# Load packages ----------------------------------------------------------------
library(dplyr) # only for data preparation
library(sjmisc) # only for data preparation
library(RSA) # for the response surface analysis
library(latticeExtra) # for combining several lattice-based plots into one

# Import data ------------------------------------------------------------------
load("PISA-Plus-2012-2013_Dataset_CF.rda")


# Calculate scale means --------------------------------------------------------
pisa_2012_2013_data %>%
     as_tibble() %>% # not necessary, just for better output of data
     select((starts_with("attitud_") | starts_with("cognact_"))
             & ends_with("_t2")) %>%
     mutate(across(.cols = everything(), .fns = as.numeric)) %>% # convert factors
     rec((contains("_a_") | contains("_b_")), rec = "rev") %>% # reverse items
     row_means((starts_with("attitud_") & ends_with("_t2")),
             n = 1, var = "Attitude_Toward_School_T2") %>%
     row_means((starts_with("cognact_") & ends_with("_t2")),
             n = 1, var = "Cognitive_Activation_T2") %>%
     select(Attitude_Toward_School_T2, Cognitive_Activation_T2) %>%
     bind_cols(pisa_2012_2013_data, .) -> pisa_2012_2013_data

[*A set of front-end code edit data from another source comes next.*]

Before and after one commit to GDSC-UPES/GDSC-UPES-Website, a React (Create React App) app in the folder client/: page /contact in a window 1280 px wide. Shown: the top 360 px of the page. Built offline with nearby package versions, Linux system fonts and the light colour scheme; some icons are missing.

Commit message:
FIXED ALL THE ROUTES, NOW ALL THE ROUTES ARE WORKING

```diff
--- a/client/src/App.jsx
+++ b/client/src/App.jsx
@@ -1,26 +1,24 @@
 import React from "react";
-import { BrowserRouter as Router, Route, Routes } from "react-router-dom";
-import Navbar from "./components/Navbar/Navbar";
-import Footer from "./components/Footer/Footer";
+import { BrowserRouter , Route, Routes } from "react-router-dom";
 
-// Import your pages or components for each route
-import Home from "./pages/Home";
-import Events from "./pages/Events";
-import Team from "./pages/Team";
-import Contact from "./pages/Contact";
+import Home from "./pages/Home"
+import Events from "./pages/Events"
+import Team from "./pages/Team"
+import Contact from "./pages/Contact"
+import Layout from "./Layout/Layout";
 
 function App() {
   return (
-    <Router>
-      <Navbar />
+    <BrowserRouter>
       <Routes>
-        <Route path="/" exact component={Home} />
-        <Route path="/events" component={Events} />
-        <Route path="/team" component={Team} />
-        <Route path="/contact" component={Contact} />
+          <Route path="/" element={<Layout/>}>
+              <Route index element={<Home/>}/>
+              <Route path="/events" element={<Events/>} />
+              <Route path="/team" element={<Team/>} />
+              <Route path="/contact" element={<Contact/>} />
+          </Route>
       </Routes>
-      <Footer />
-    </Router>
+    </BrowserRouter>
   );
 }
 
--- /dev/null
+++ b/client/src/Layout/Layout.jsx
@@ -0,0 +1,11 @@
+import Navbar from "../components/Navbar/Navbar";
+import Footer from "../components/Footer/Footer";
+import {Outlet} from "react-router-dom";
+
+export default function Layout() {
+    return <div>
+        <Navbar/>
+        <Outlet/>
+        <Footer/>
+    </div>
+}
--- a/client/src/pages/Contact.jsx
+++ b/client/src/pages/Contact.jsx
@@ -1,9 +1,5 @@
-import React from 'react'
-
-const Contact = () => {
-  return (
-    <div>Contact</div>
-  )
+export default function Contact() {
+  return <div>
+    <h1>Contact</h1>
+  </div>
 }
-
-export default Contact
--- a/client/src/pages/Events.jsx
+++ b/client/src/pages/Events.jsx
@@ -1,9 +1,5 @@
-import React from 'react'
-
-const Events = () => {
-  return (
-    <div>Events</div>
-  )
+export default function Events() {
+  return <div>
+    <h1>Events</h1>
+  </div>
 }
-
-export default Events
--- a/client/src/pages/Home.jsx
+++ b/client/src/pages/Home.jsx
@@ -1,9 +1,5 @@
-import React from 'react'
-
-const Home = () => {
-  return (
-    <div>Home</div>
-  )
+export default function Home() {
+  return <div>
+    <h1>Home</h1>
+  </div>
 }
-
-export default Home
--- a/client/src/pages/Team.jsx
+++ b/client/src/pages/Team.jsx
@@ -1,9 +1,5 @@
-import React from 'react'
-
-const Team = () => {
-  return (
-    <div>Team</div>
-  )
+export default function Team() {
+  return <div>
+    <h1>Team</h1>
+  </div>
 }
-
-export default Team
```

# Perform response surface analyses --------------------------------------------
model.results.math <- RSA(ma_wle_t2 ~ Attitude_Toward_School_T2 * Cognitive_Activation_T2,
     data = pisa_2012_2013_data,
     center = "pooled",
     missing = "listwise")

model.results.science <- RSA(sci_wle_t2 ~ Attitude_Toward_School_T2 * Cognitive_Activation_T2,
     data = pisa_2012_2013_data,
     center = "pooled",
     missing = "listwise")

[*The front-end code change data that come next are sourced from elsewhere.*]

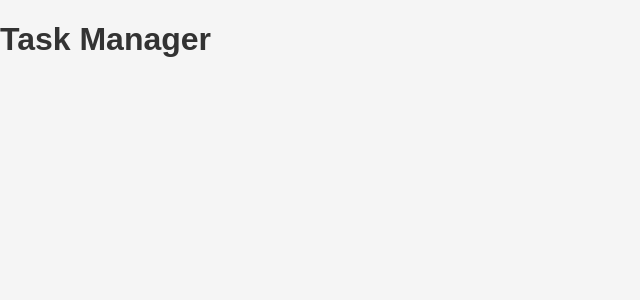
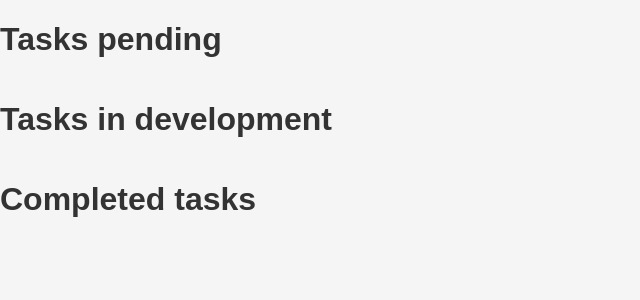
Before and after one commit to Sergii-Koval/flask-task-manager, a Flask app: page / in a window 1280 px wide. Shown: the part 18-318 px from the top of the page, without its empty margins (0-640 px from the left). Run offline with Flask 3, Linux system fonts and the light colour scheme.

Commit message:
Updating the task display on the home page

```diff
--- a/app.py
+++ b/app.py
@@ -8,6 +8,7 @@
 app.config.from_object(Config)
 db.init_app(app)
 migrate = Migrate(app, db)
+
 
 @app.route('/admin', methods=['GET', 'POST'])
 def admin():
@@ -27,7 +28,6 @@
     return render_template('admin.html', users=users)
 
 
-
 def check_admin_role():
     user_id = session.get('user_id')
     if user_id:
@@ -35,6 +35,7 @@
         if user and user.role == 'admin':
             return True
     return False
+
 
 def check_dev_role():
     user_id = session.get('user_id')
@@ -44,10 +45,19 @@
             return True
     return False
 
+
 @app.route('/')
 def index():
-    tasks = Task.query.all()
-    return render_template('index.html', tasks=tasks)
+    pending_tasks = Task.query.filter_by(status='pending').order_by(Task.create_time).all()
+    in_progress_tasks = Task.query.filter_by(status='in_progress').order_by(Task.create_time).all()
+    done_tasks = Task.query.filter_by(status='done').order_by(Task.done_time).all()
+
+    return render_template('index.html',
+                           pending_tasks=pending_tasks,
+                           in_progress_tasks=in_progress_tasks,
+                           done_tasks=done_tasks
+                           )
+
 
 @app.route('/create-task', methods=['GET', 'POST'])
 def create_task():
@@ -62,6 +72,7 @@
         return redirect(url_for('index'))
     return render_template('create_task.html')
 
+
 @app.route('/edit-task/<int:id>', methods=['GET', 'POST'])
 def edit_task(id):
     if not check_admin_role():
@@ -74,6 +85,7 @@
         return redirect(url_for('index'))
     return render_template('edit_task.html', task=task)
 
+
 @app.route('/delete-task/<int:id>', methods=['POST'])
 def delete_task(id):
     if not check_admin_role():
@@ -83,6 +95,7 @@
     db.session.delete(task)
     db.session.commit()
     return redirect(url_for('index'))
+
 
 @app.route('/login', methods=['GET', 'POST'])
 def login():
@@ -97,11 +110,13 @@
             flash('Invalid username or password')
     return render_template('login.html')
 
+
 @app.route('/logout')
 def logout():
     if 'user_id' in session:
         session.pop('user_id')
     return redirect(url_for('index'))
+
 
 @app.route('/register', methods=['GET', 'POST'])
 def register():
@@ -122,6 +137,7 @@
             return redirect(url_for('login'))
     return render_template('register.html')
 
+
 @app.context_processor
 def inject_user():
     user_id = session.get('user_id')
--- a/templates/index.html
+++ b/templates/index.html
@@ -1,19 +1,72 @@
 {% extends 'base.html' %}
 
 {% block content %}
-    <h1>Task Manager</h1>
+<h1>Tasks pending</h1>
     {% if 'user_id' in session and current_user.role in ['admin', 'dev'] %}
-        <a href="{{ url_for('create_task') }}">Create Task</a>
-    {% endif %}
-    {% for task in tasks %}
-        <div class="task">
-            <h2>{{ task.title }}</h2>
-            {% if 'user_id' in session and current_user.role in ['admin', 'dev'] %}
-                <a href="{{ url_for('edit_task', id=task.id) }}">Edit</a>
+    <a href="{{ url_for('create_task') }}">Create Task</a>
+{% endif %}
+<table>
+    {% for task in pending_tasks %}
+    <tr>
+        <td>{{ task.id }}</td>
+        <td>{{ task.title }}</td>
+        <td>{{ task.description }}</td>
+        <td>{{ task.status }}</td>
+        <td>{{ task.user.name if task.user else 'N/A' }}</td>
+        <td>{{ task.done_time if task.done_time else 'N/A' }}</td>
+        {% if 'user_id' in session and current_user.role in ['admin', 'dev'] %}
+            <td><a href="{{ url_for('edit_task', id=task.id) }}">Edit</a></td>
+            <td>
                 <form action="{{ url_for('delete_task', id=task.id) }}" method="post">
                     <input type="submit" value="Delete">
                 </form>
-            {% endif %}
-        </div>
+            </td>
+        {% endif %}
+    </tr>
     {% endfor %}
+</table>
+
+<h1>Tasks in development</h1>
+<table>
+    {% for task in in_progress_tasks %}
+    <tr>
+        <td>{{ task.id }}</td>
+        <td>{{ task.title }}</td>
+        <td>{{ task.description }}</td>
+        <td>{{ task.status }}</td>
+        <td>{{ task.user.name if task.user else 'N/A' }}</td>
+        <td>{{ task.done_time if task.done_time else 'N/A' }}</td>
+        {% if 'user_id' in session and current_user.role in ['admin', 'dev'] %}
+            <td><a href="{{ url_for('edit_task', id=task.id) }}">Edit</a></td>
+            <td>
+                <form action="{{ url_for('delete_task', id=task.id) }}" method="post">
+                    <input type="submit" value="Delete">
+                </form>
+            </td>
+        {% endif %}
+    </tr>
+    {% endfor %}
+</table>
+
+<h1>Completed tasks</h1>
+<table>
+    {% for task in done_tasks %}
+    <tr>
+        <td>{{ task.id }}</td>
+        <td>{{ task.title }}</td>
+        <td>{{ task.description }}</td>
+        <td>{{ task.status }}</td>
+        <td>{{ task.user.name if task.user else 'N/A' }}</td>
+        <td>{{ task.done_time if task.done_time else 'N/A' }}</td>
+        {% if 'user_id' in session and current_user.role in ['admin', 'dev'] %}
+            <td><a href="{{ url_for('edit_task', id=task.id) }}">Edit</a></td>
+            <td>
+                <form action="{{ url_for('delete_task', id=task.id) }}" method="post">
+                    <input type="submit" value="Delete">
+                </form>
+            </td>
+        {% endif %}
+    </tr>
+    {% endfor %}
+</table>
 {% endblock %}
```
Also changed, not shown: 1 other file.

model.results.reading <- RSA(rea_wle_t2 ~ Attitude_Toward_School_T2 * Cognitive_Activation_T2,
     data = pisa_2012_2013_data,
     center = "pooled",
     missing = "listwise")

# Comment:
# deleting missing values "listwise" might not be the best way, but this is a
# visualization challenge with a campus file, right? ;-)

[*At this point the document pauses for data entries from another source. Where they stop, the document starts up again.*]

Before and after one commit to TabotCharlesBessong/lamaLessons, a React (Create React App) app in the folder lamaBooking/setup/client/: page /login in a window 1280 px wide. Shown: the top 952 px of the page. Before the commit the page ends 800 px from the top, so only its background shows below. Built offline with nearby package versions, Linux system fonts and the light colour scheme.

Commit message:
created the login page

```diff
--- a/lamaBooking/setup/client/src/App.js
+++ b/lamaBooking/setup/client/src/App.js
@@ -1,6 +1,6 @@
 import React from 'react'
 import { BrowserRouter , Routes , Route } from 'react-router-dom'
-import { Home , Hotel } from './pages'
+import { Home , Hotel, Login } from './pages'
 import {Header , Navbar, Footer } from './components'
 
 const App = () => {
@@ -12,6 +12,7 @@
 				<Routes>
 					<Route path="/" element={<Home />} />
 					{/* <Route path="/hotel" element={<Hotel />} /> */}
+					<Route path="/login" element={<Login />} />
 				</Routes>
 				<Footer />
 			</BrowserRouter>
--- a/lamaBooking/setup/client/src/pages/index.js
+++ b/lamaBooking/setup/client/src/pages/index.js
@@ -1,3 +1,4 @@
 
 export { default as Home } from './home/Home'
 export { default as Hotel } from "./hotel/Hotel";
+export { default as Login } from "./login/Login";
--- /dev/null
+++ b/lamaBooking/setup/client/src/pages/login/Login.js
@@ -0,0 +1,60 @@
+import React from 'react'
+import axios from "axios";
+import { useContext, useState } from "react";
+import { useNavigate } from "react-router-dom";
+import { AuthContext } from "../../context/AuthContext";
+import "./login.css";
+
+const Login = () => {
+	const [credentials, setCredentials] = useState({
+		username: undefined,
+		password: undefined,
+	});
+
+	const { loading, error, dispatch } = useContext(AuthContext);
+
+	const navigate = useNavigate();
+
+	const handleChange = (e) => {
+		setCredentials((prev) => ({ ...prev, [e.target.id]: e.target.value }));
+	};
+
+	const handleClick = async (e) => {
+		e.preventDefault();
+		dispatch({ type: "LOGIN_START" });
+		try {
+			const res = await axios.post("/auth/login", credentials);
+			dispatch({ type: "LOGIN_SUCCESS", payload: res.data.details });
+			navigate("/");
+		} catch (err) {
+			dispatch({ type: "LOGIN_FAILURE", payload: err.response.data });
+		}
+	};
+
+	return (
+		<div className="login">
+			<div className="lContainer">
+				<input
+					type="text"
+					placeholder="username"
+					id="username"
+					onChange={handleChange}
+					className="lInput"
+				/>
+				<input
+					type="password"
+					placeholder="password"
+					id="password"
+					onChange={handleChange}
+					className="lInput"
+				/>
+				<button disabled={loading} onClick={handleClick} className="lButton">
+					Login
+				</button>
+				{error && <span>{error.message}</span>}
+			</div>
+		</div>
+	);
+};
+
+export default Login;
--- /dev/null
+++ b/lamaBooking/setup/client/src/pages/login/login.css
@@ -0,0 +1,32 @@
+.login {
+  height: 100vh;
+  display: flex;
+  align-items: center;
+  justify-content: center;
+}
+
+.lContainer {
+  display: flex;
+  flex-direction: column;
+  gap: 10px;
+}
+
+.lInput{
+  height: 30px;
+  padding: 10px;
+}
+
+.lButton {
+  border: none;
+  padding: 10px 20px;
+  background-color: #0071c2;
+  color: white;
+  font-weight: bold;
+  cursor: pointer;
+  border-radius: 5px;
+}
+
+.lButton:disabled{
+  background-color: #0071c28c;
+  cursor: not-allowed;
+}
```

# Calculate plots --------------------------------------------------------------
p_ma <- plot(model.results.math,
     # points = list(color = "White"),
     xlab = "Attitude Toward School",
     ylab = "Cognitive Activation",
     zlab = "Math Achievement",
     main = "Different Interaction Effects for Different Outcomes: Response Surface Analysis of PISA Data from 2013",
     cex.tickLabel = 1.5,
     cex.axesLabel = 2,
     cex.main = 3)

p_sci <- plot(model.results.science,
     # points = list(color = "White"),
     xlab = "Attitude Toward School",
     ylab = "Cognitive Activation",
     zlab = "Science Achievement",
     main = "Different Interaction Effects for Different Outcomes: Response Surface Analysis of PISA Data from 2013",
     cex.tickLabel = 1.5,
     cex.axesLabel = 2,
     cex.main = 3)

p_rea <- plot(model.results.reading,
     # points = list(color = "White"),
     xlab = "Attitude Toward School",
     ylab = "Cognitive Activation",
     zlab = "Reading Achievement",
     main = "Different Interaction Effects for Different Outcomes: Response Surface Analysis of PISA Data from 2013",
     cex.tickLabel = 1.5,
     cex.axesLabel = 2,
     cex.main = 3)

# Plot output ------------------------------------------------------------------
c(p_ma, p_sci, p_rea, layout = c(3,1))